FFCRA leave remains voluntary and is provided at the employer’s option.
Changes to Paid Sick Leave
Previously, FFCRA required employers with fewer than 500 employees to provide two weeks or up to 80 hours of paid leave for specific COVID-19 related qualified reasons. Under the ARPA, employees are eligible for an additional two weeks or up to 80 hours of paid leave for specific COVID-19 related purposes.
The ARPA also adds three additional qualifying reasons for paid sick leave eligibility.
Obtaining the COVID-19 vaccine.
Recovering from any illness or condition related to the COVID-19 vaccine.
Seeking or awaiting the results of a COVID-19 medical diagnosis or test when the employee has been exposed to COVID-19 or the employer has requested the test or diagnosis.
Under the ARPA, the tax credit granted to employers, for leave in connection with an individual's own health condition (including vaccine-related leave) remains equal to the employee's regular rate of pay, up to a maximum of $511 per day – and the tax credit for other forms of leave remains capped at two-thirds the regular rate of pay, up to $200 per day.
Changes to Emergency Family Leave
In addition to the paid leave, FFCRA also required employers to provide 12 weeks of extended family leave to employees for childcare purposes, however, the first two weeks of this leave were unpaid, and the leave was capped at $10,000. Under the ARPA, employees are now provided a full 12 weeks of paid leave with a cap of $12,000.
As previously noted, under FFCRA, employees were eligible to take emergency family leave only for purposes of childcare during school and day care closures due to COVID-19. The ARPA extends the list of eligible reasons for emergency family leave – now employees are eligible for emergency family leave if they satisfy paid sick leave requirements, including the three new qualifying reasons discussed above. This change permits employees to combine paid sick leave and emergency family leave when more time off is required, for up to a total of 14 weeks (provided they have not previously used their emergency family leave).
The ARPA states that in providing FCRA leave, employers may not discriminate :
In favor of highly compensated employees;
In favor of full-time employees; or
On the basis of employment tenure.
Discrimination in violation of this requirement will trigger a loss of tax credit for the calendar quarter in which any discrimination occurred.
Employers will need to review current leave policies and make the necessary changes to stay in compliance with the updates to the FFCRA under the ARPA.

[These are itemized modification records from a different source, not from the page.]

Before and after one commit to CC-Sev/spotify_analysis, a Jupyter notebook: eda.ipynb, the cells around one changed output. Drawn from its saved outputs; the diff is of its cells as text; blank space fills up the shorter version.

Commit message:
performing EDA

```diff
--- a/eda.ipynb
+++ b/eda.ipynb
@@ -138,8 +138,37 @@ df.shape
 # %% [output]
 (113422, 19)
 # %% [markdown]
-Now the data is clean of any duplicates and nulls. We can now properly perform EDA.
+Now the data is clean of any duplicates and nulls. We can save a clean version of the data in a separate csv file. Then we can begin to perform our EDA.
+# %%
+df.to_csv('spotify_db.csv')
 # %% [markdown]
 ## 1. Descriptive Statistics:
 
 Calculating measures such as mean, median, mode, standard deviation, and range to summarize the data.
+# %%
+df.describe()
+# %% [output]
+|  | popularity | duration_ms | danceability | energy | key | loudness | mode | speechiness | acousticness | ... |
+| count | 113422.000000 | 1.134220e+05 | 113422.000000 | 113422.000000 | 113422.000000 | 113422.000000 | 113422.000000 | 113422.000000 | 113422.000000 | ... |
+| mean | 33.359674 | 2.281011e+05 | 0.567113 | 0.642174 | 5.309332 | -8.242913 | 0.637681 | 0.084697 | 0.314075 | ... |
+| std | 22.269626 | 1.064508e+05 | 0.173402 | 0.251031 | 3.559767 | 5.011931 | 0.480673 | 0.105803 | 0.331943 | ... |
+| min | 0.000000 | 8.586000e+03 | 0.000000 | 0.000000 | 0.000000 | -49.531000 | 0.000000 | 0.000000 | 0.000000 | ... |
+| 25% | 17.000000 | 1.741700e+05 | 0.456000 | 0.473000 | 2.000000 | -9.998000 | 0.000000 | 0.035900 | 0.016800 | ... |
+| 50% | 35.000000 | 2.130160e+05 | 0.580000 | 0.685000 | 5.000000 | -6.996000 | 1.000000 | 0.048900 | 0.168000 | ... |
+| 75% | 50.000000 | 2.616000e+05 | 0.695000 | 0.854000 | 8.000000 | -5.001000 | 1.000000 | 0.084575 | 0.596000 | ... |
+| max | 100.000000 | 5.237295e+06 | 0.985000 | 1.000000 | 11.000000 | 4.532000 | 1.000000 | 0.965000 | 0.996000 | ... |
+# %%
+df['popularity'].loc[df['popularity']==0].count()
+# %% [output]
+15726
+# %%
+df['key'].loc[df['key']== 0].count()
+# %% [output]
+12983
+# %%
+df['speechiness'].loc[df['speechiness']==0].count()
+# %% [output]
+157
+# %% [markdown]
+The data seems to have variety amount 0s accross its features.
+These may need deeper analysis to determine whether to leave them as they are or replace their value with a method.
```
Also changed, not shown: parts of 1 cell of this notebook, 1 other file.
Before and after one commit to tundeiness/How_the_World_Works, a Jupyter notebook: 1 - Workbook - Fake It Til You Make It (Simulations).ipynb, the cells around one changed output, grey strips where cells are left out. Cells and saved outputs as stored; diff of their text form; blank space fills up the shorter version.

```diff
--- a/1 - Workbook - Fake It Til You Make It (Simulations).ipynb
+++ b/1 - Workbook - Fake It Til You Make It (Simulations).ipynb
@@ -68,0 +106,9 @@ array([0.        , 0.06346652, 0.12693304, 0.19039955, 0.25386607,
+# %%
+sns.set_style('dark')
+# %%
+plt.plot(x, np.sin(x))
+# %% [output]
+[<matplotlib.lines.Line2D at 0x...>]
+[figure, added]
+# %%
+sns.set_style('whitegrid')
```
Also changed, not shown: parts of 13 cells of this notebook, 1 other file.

Our Firm has extensive experience counseling employers and businesses on employee and labor law issues, and preparing applicable employee policies, particularly relating to the evolving regulations during the COVID-19 pandemic. If you have any questions related to this Legal Briefing or questions related to COVID-19 reopening rules and procedures, please contact any member of our Firm at 585-730-4773. Please note that any embedded links to other documents may expire in the future.
For more COVID-19 Legal Updates, please visit our resource page.
This Legal Briefing is intended for general informational and educational purposes only and should not be considered legal advice or counsel. The substance of this Legal Briefing is not intended to cover all legal issues or developments regarding the matter. Please consult with an attorney to ascertain how these new developments may relate to you or your business. © 2021 Law Offices of Pullano & Farrow PLLC